Vienna, November 4-6, 2021
Observing a considerable continuity of collectivist economic thought in Eastern Europe and China, the conference participants will ask whether remarkable new collectivist ideas have managed to strike roots in these societies during the past few decades. If they have, then do they already offer a new non-capitalist “grand design,” and a transition program for implementing it? To what extent do new-collectivist theorists combine part of their own legacy with the emulation of Western patterns and with conceptual innovation? Does the “new New Left” in the West offer useful ideas to include in such a combination? How resistant are the new-collectivist ideas to old-style state collectivism? Finally, we will examine whether any rapprochement between collectivist and liberal thinking is possible beyond jointly condemning authoritarianism.

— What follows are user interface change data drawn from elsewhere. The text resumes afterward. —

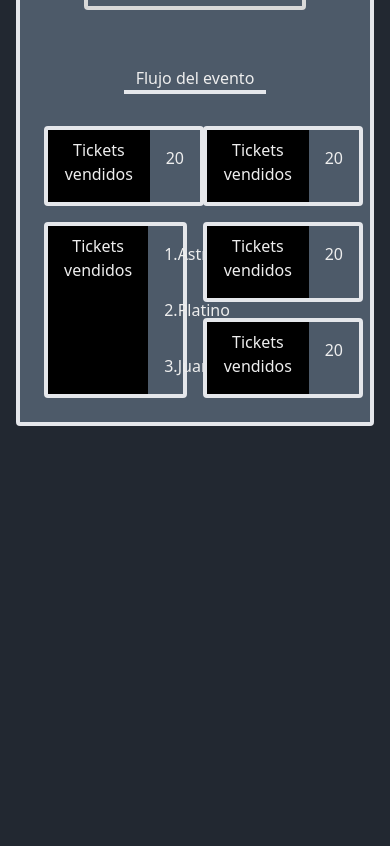
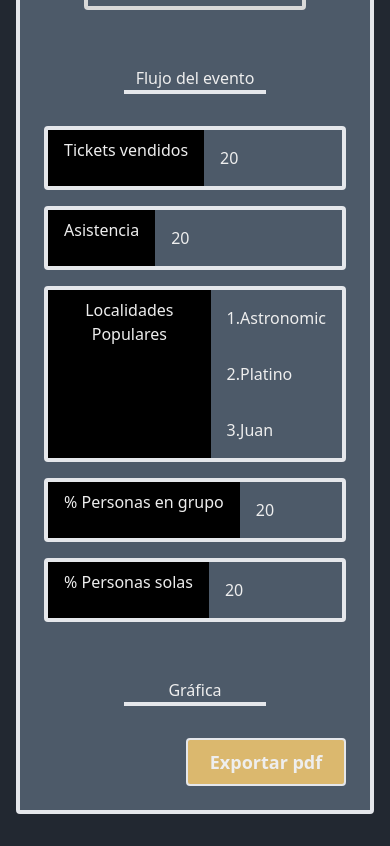
Before and after one commit to nestorrecinosUCA/front-final, a React (Create React App) app in the folder finnticketfrontend/: page /analysis in a window 390 px wide. Shown: the part 840-1686 px from the top of the page. Before the commit the page ends 1298 px from the top, so only its background shows below. Built offline with nearby package versions, Linux system fonts and the light colour scheme.

Commit message:
Add export button and graphic section with the title ✨

```diff
--- a/finnticketfrontend/src/pages/Analysis.js
+++ b/finnticketfrontend/src/pages/Analysis.js
@@ -28,32 +28,43 @@ function Analysis() {
                     </div>
                     <div className='border-b-4' />
                 </div>
-                <div className='grid  grid-cols-4 grid-rows-3 gap-4'>
-                    <div className='flex border-4 rounded w-40 text-center col-span-2'>
+                <div className='grid  sm:grid-cols-2 sm:grid-rows-1 lg:grid-cols-4 lg:grid-rows-3 gap-4'>
+                    <div className='flex border-4 rounded w-full text-center col-span-2'>
                         <p className='bg-black px-4 py-2'>Tickets vendidos</p>
                         <p className='px-4 py-4'>20</p>
                     </div>
-                    <div className='flex border-4 rounded w-40 text-center col-span-2'>
-                        <p className='bg-black px-4 py-2'>Tickets vendidos</p>
+                    <div className='flex border-4 rounded w-full text-center col-span-2'>
+                        <p className='bg-black px-4 py-2'>Asistencia</p>
                         <p className='px-4 py-4'>20</p>
                     </div>
-                    <div className='flex border-4 rounded w-40 text-center row-span-2 col-span-2 w-full'>
-                        <p className='bg-black px-4 py-2 justify-center h-full text-center'>Tickets vendidos</p>
+                    <div className='flex border-4 rounded text-center row-span-2 col-span-2 '>
+                        <p className='bg-black px-4 py-2 justify-center h-full '>Localidades Populares</p>
                         <div className='text-start'>
                             <p className='px-4 py-4'>1.Astronomic</p>
                             <p className='px-4 py-4'>2.Platino</p>
                             <p className='px-4 py-4'>3.Juan</p>
                         </div>
                     </div>
-                    <div className='flex border-4 rounded w-40 text-center col-span-2'>
-                        <p className='bg-black px-4 py-2'>Tickets vendidos</p>
+                    <div className='flex border-4 rounded w-full text-center col-span-2'>
+                        <p className='bg-black px-4 py-2'>% Personas en grupo</p>
                         <p className='px-4 py-4'>20</p>
                     </div>
-                    <div className='flex border-4 rounded w-40 text-center col-span-2'>
-                        <p className='bg-black px-4 py-2'>Tickets vendidos</p>
+                    <div className='flex border-4 rounded w-full text-center col-span-2'>
+                        <p className='bg-black px-4 py-2'>% Personas solas</p>
                         <p className='px-4 py-4'>20</p>
                     </div>
                 </div>
+                <div className='px-20 text-center lg:px-80 mb-8 mt-14'>
+                    <div>
+                        <a>Gráfica</a>
+                    </div>
+                    <div className='border-b-4' />
+
+                </div>
+                <div className='w-full text-end'>
+                    <button className='w-40 bg-gold border-2 rounded h-12 text-lg font-semibold'>Exportar pdf</button>
+                </div>
+
             </div>
         </>
     )
```
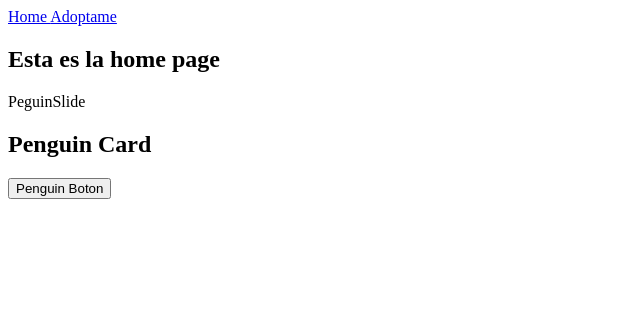
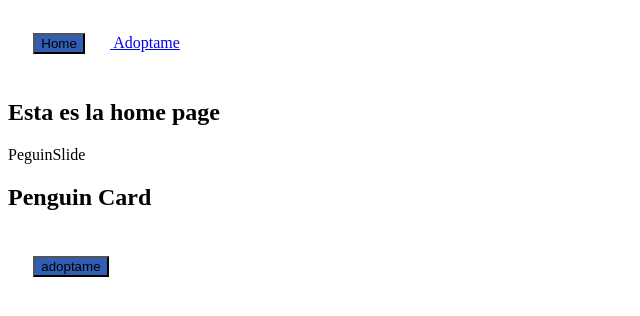
Before and after one commit to diegodistefano/adopt-a-minino, a React (Vite) app: page / in a window 1280 px wide. Shown: the top 316 px of the page, without its empty margins (0-640 px from the left). Built offline with nearby package versions, Linux system fonts and the light colour scheme; no server answers.

Commit message:
add button component

```diff
--- a/src/App.jsx
+++ b/src/App.jsx
@@ -4,11 +4,6 @@
 import NavBar from './components/NavBar/NavBar'
 import HomePage from "./pages/HomePage";
 import AdoptPage from "./pages/AdoptPage";
-
-// import PenguinSlide from './components/PenguinSlide/PenguinSlide'
-// import PenguinCard from './components/PenguinCard/PenguinCard'
-// import PenguinButton from './components/PenguinButton/PenguinButton'
-
 
 function App() {
 
--- a/src/components/NavBar/NavBar.jsx
+++ b/src/components/NavBar/NavBar.jsx
@@ -1,12 +1,13 @@
 import { Link, NavLink } from "react-router-dom";
+import PenguinButton from "../PenguinButton/PenguinButton";
 
 const NavBar = () => {
-    return (
-      <nav>
-        <Link to="/">Home   </Link>
-        <NavLink to="/adopt">Adoptame   </NavLink>
-      </nav>
-    );
+  return (
+    <nav>
+      <Link to="/"><PenguinButton text='Home' />    </Link>
+      <NavLink to="/adopt">Adoptame   </NavLink>
+    </nav>
+  );
 }
 
 export default NavBar;
--- a/src/components/PenguinButton/PenguinButton.css
+++ b/src/components/PenguinButton/PenguinButton.css
@@ -0,0 +1,19 @@
+.btn {
+    margin: 2%;
+}
+
+.button-primary {
+    background-color: rgb(49, 94, 179);
+}
+
+.button-danger {
+    background-color: red;
+}
+
+.button-alert {
+    background-color: orange;
+}
+
+.button-confirmation {
+    background-color: green;
+}
--- a/src/components/PenguinButton/PenguinButton.jsx
+++ b/src/components/PenguinButton/PenguinButton.jsx
@@ -1,7 +1,10 @@
 import React from 'react';
+import './PenguinButton.css';
 
-const PenguinButton = () => {
-  return <button>Penguin Boton</button>;
+const PenguinButton = ({ text, onClick = () => { }, color = "primary" }) => {
+  return (
+    <button className={`btn button-${color}`} onClick={onClick}>{text}</button>
+  )
 };
 
 export default PenguinButton;
--- a/src/components/PenguinCard/PenguinCard.jsx
+++ b/src/components/PenguinCard/PenguinCard.jsx
@@ -1,6 +1,6 @@
 import React from "react";
 
-const PenguinCard = () =>{
+const PenguinCard = () => {
     return <h2>Penguin Card</h2>;
 };
 
--- a/src/pages/AdoptPage.jsx
+++ b/src/pages/AdoptPage.jsx
@@ -1,6 +1,6 @@
 import React from "react";
 
-const AdoptPage = () =>{
+const AdoptPage = () => {
 
     return <h2>Esta es la Adopt page</h2>;
 };
--- a/src/pages/HomePage.jsx
+++ b/src/pages/HomePage.jsx
@@ -10,7 +10,7 @@
       <h2>Esta es la home page</h2>
       <PenguinSlide />
       <PenguinCard />
-      <PenguinButton />
+      <PenguinButton text='adoptame' onClick={() => { console.log('hola'); }} />
     </>
   );
 };
```
Lines whose indentation alone changed are shown as unchanged.
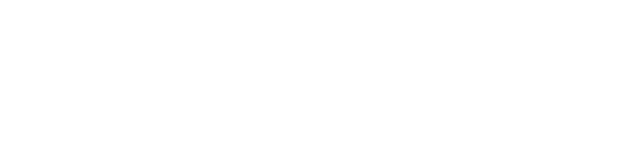
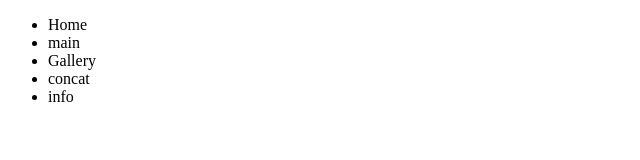
Before and after one commit to Mostafa-Aljazar/GSG-TT9-git-test, a plain HTML site: page index.html in a window 1280 px wide. Shown: the whole page, without its empty margins (0-640 px from the left). Drawn offline with Linux system fonts and the light colour scheme.

Commit message:
all project files

```diff
--- a/index.html
+++ b/index.html
@@ -6,6 +6,16 @@
     <title>Document</title>
 </head>
 <body>
-    <div></div>
+
+    <nav>
+        <ul>
+            <li>Home</li>
+            <li>main</li>
+            <li>Gallery</li>
+            <li>concat</li>
+            <li>info</li>
+        </ul>
+    </nav>
+
 </body>
 </html>
```
Also changed, not shown: js/main.js (added), style.css (added).
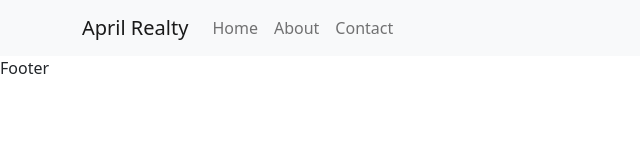
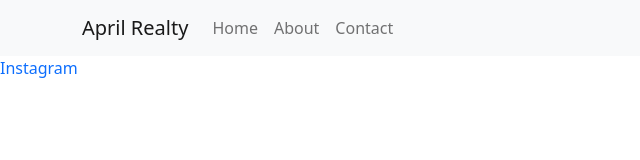
Before and after one commit to essbee808/april-realty, a React (Create React App) app: page / in a window 1280 px wide. Shown: the top 160 px of the page, without its empty margins (0-640 px from the left). Built offline with nearby package versions, Linux system fonts and the light colour scheme.

Commit message:
Create divs and add social links

```diff
--- a/src/components/footer/Footer.jsx
+++ b/src/components/footer/Footer.jsx
@@ -2,7 +2,13 @@ import React from 'react'
 
 const Footer = () => {
   return (
-    <div>Footer</div>
+    <footer>
+      <div className="footer_socials">
+        <a href="https://www.instagram.com/aprilrealty" target="_blank">Instagram</a>
+        <a href=""></a>
+
+      </div>
+    </footer>
   )
 }
 
```
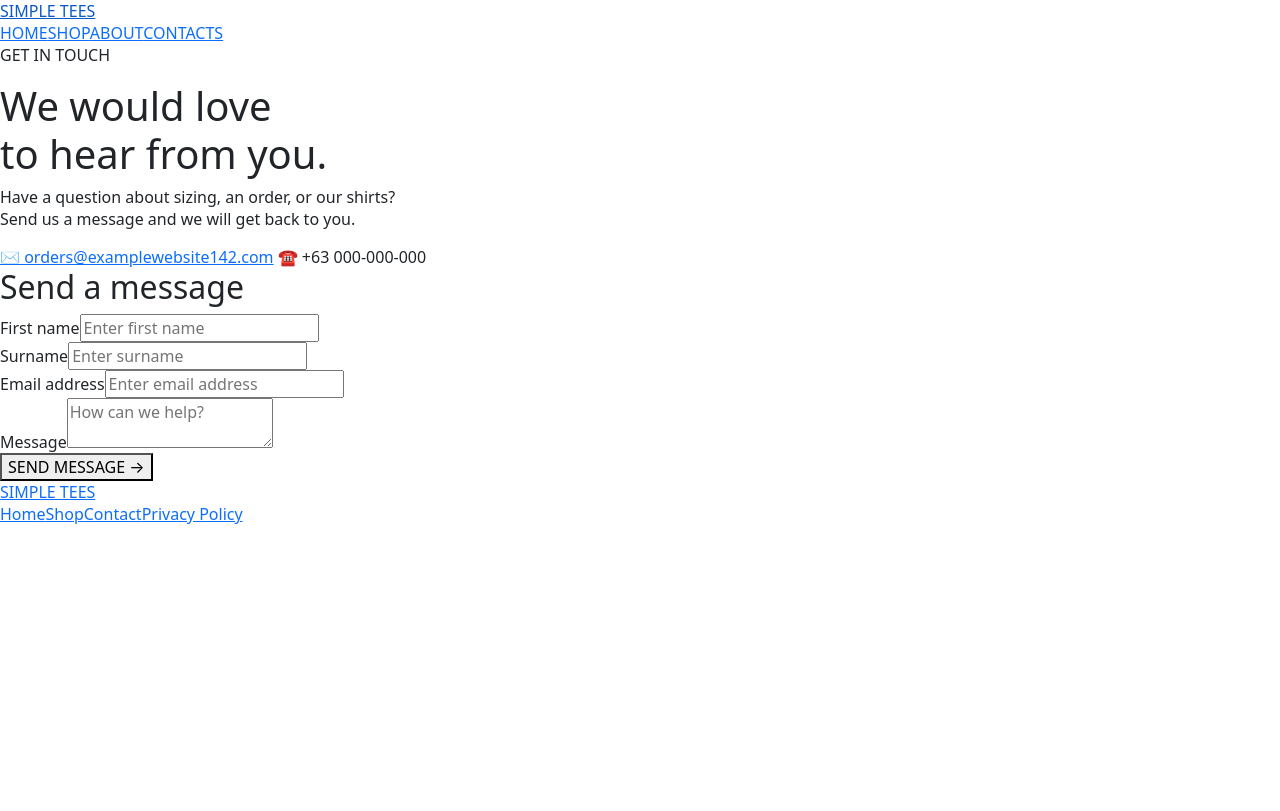
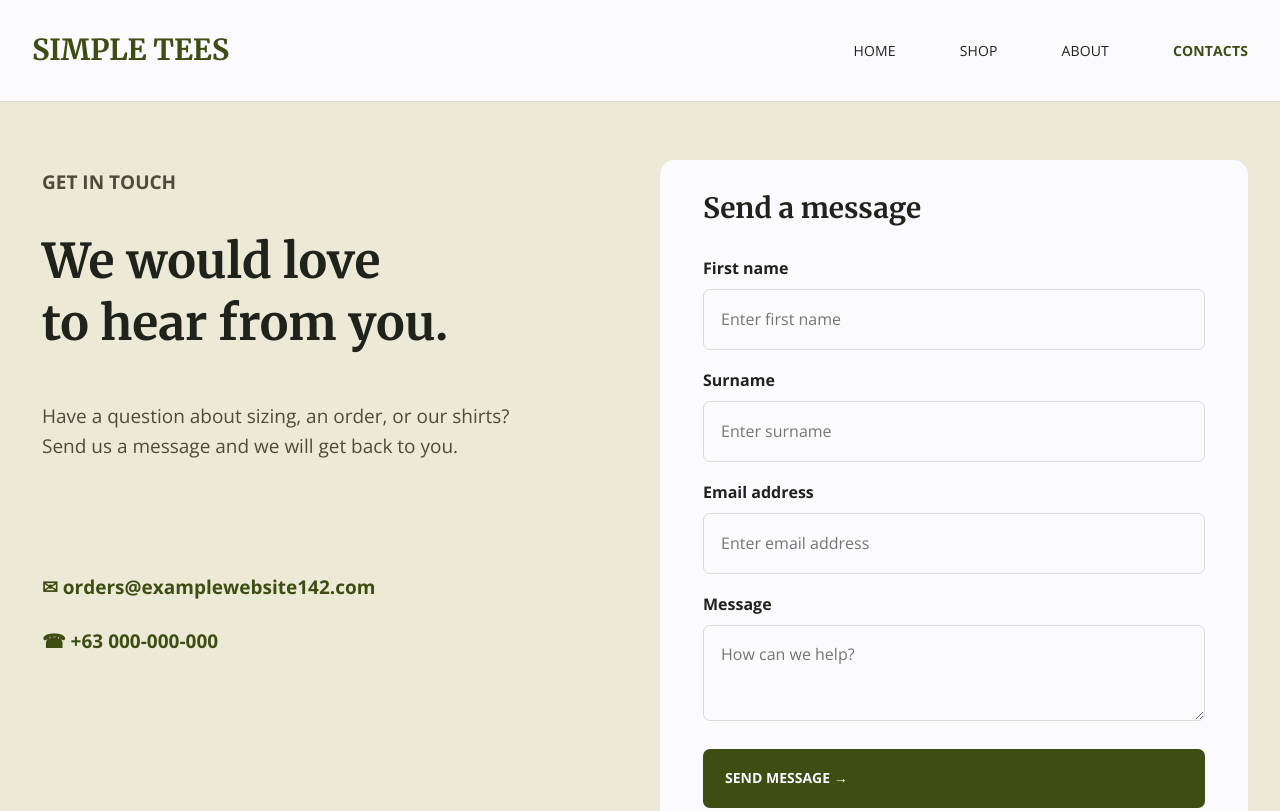
Before and after one commit to skyhawkt10-ui/SimpleTees, a plain HTML site: page simple_tees/Contact.html in a window 1280 px wide. Shown: the top 811 px of the page. Drawn offline with nearby package versions, Linux system fonts and the light colour scheme.

Commit message:
Update Contact.html
fix: resolve broken stylesheet pathing

```diff
--- a/simple_tees/Contact.html
+++ b/simple_tees/Contact.html
@@ -2,19 +2,12 @@
 <html lang="en">
 <head>
   <meta charset="utf-8">
-    <meta name="viewport" content="width=device-width, initial-scale=1">
-    <meta name="description" content="Contact Simple Tees for questions about our T-shirts and orders.">
-
-    <title>Contact Us | Simple Tees</title>
-
-
-    <link href="https://cdn.jsdelivr.net/npm/bootstrap@5.3.3/dist/css/bootstrap.min.css" rel="stylesheet">
-
-    <link rel="stylesheet" href="https://fonts.googleapis.com/css2?family=Merriweather:wght@700&display=swap">
-    <link rel="stylesheet" href="https://fonts.googleapis.com/css2?family=Open+Sans:wght@400;700&display=swap">
-
-    <link rel="stylesheet" href="CSS/global.css">
-    <link rel="stylesheet" href="CSS/index1.css">
+  <meta name="viewport" content="width=device-width, initial-scale=1">
+  <title>Contact Us | Simple Tees</title>
+  <link rel="preconnect" href="https://fonts.googleapis.com">
+  <link rel="preconnect" href="https://fonts.gstatic.com" crossorigin>
+  <link href="https://fonts.googleapis.com/css2?family=Merriweather:wght@700&family=Open+Sans:wght@400;600;700&display=swap" rel="stylesheet">
+  <link rel="stylesheet" href="CSS/site.css">
 </head>
 <body>
 <header class="site-header"><a class="brand" href="index.html">SIMPLE TEES</a><nav class="main-nav" aria-label="Main navigation"><a href="index.html">HOME</a><a href="Shop.html">SHOP</a><a href="index.html#about">ABOUT</a><a href="Contact.html" aria-current="page">CONTACTS</a></nav></header>
```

Thursday, November 4
18:00 – 20:00 CET
Philippe Van Parijs (UC Louvain): Basic Income: A Capitalist Road to Communism?
Friday, November 5
9:00 – 12:30
Session 1: Old Collectivism: Chapters from the History of Communist Economic Thought
14:00 – 17:30 pm
Session 2: On the Political Economy of the "New New-Left" in the West
18:00 – 20:00
Roundtable Talk: Bringing the State Back in Again? Views from Eastern Europe
Marta Bucholc (University of Warsaw)
G. M. Tamás (Central European University, Vienna/Budapest)
Philipp Ther (RECET/ University of Vienna)
Saturday, November 6
9:00 – 13:00
Session 3: On the Political Economy of New Collectivism in the East
The conference is held under the Covid-19 rules applicable at the University of Vienna. The number of on-site participants is limited. Participants have to register and present a valid certificate of vaccination, recovery or a negative PCR-test result ("2,5 G-rule").
The conference can be accessed online via Zoom.
The conference is held in the framework of the RECET research project "Economic Collectivism: Old and New. Lessons from the Communist Experience". This project is part of the long-term research program "Between Bukharin and Balcerowicz: A Comparative History of Economic Thought under Communism" (www.triple-b-project.net). The program focuses on the evolution of economic ideas in nine countries: Bulgaria, China, Czechoslovakia, East Germany, Hungary, Poland, Romania, the Soviet Union and Yugoslavia.
For further information please contact: lukas.becht(at)univie.ac.at.
The conference "Collectivism: Old and New" is co-funded by the FWF.